  • Financial transaction information such as the date, type of payment, amount, account numbers involved (to include cryptocurrency wallet), the name and address of the receiving financial institution, and receiving cryptocurrency addresses. 

If you believe you or someone you know may be a victim of a cryptocurrency investment scam, immediately submit a report to www.ic3.gov or contact your local FBI Field Office and provide as much transaction information as possible.

For more information see the following FBI Public Service Announcement: Increase in Companies Falsely Claiming an Ability to Recover Funds Lost in Cryptocurrency Investment Schemes (August 11, 2023, Alert Number 08112023). Be wary of anyone claiming they can recover your funds as this may be another scam.

Information to Report to the FBI

When submitting a report to www.ic3.gov, the most important information you can provide are transaction details. Transaction details include cryptocurrency addresses, amount and type of cryptocurrency, date and time, and transaction ID (hash). These unique identifiers vary in length and look like long strings of random letters and numbers. Please see examples of important transaction details in the table below. If you are unsure whether transaction information you have is relevant, please include it.

  • Transaction Detail: Cryptocurrency Addresses
    • Example: 0x58566904f57eac4E9EDd81BbC2f877865ECd35985 
  • Transaction Detail: Amount and Cryptocurrency Type
    • Example: 1.02345 ether
  • Transaction Detail: Dates/Times
    • Example: 1 January 2023, 12:01 AM EST
  • Transaction Detail: Transaction ID (hash)
    • Example: 0xfa485de419011ceefdd3cd00a4ff64e52bf9a0dfa528e4fff8bb4c9c 

What if I do not have transaction information?
If you do not have transaction information, please still submit a report to www.ic3.gov and provide as much information as you have. 

What other information should I provide?
Provide any other information you may have about the scam, to include: 

  • Where and how you first encountered the scammer. 
  • Your communications with the scammer (for example, emails or texts) and associated identifiers such as names, email addresses, and phone numbers. 
  • Any domain names, website addresses, or applications the scammer instructed you to use. 
  • Any two-factor authentication or "one time passcode" information. 
  • Any cryptocurrency exchanges you used to send or receive funds. 
  • The timeline of the scam. 

Tips for Avoiding Cryptocurrency Investment Fraud  

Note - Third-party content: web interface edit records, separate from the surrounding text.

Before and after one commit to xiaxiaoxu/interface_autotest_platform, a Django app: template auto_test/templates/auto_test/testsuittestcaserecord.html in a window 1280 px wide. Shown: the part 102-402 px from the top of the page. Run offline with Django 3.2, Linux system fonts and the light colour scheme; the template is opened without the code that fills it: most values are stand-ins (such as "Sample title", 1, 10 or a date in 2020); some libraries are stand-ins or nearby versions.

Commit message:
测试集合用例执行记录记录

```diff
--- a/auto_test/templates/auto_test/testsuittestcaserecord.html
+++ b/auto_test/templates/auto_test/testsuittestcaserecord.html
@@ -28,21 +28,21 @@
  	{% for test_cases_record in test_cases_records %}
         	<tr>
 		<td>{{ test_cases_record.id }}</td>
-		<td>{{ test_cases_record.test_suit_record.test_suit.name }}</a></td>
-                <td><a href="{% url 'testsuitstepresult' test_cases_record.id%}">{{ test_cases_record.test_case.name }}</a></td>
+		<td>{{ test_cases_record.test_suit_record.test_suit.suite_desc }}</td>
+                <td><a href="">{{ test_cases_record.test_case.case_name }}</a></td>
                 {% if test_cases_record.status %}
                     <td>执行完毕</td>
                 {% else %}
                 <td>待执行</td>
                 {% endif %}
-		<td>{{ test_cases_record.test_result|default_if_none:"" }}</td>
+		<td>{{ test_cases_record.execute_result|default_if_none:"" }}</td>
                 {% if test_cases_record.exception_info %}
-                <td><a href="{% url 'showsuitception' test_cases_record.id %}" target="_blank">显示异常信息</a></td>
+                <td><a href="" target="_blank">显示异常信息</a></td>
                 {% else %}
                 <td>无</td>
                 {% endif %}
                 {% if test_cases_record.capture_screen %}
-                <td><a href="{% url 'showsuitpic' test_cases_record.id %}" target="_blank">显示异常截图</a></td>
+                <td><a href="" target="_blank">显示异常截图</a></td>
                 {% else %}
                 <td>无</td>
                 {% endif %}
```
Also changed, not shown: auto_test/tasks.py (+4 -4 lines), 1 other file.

The FBI has identified potential ways individuals can recognize and deter this activity: 

  • If an unknown individual contacts you, do not release any financial or personal identifying information (PII) and do not send any money.
  • Do not invest per the advice of someone you meet solely online. 
  • Verify the validity of any investment opportunity from strangers or long-lost contacts on social media websites. 
  • Be on the lookout for domain names that impersonate legitimate financial institutions, especially cryptocurrency exchanges. 
  • Misspelled URLs, often with a slight deviation from the actual financial institutions' website, may be fake. 
  • Do not download or use suspicious looking apps as a tool for investing unless you can verify the legitimacy of the app. 
  • If an investment opportunity sounds too good to be true, it likely is. Be cautious of get rich quick schemes. 
  • Confirm the validity of any investment opportunity or cryptocurrency investment website or app. 
  • If you already invested funds and believe you are a victim of a scheme, do not pay any additional fees or taxes to withdraw your money. 
  • Do not pay for services that claim to be able to recover lost funds.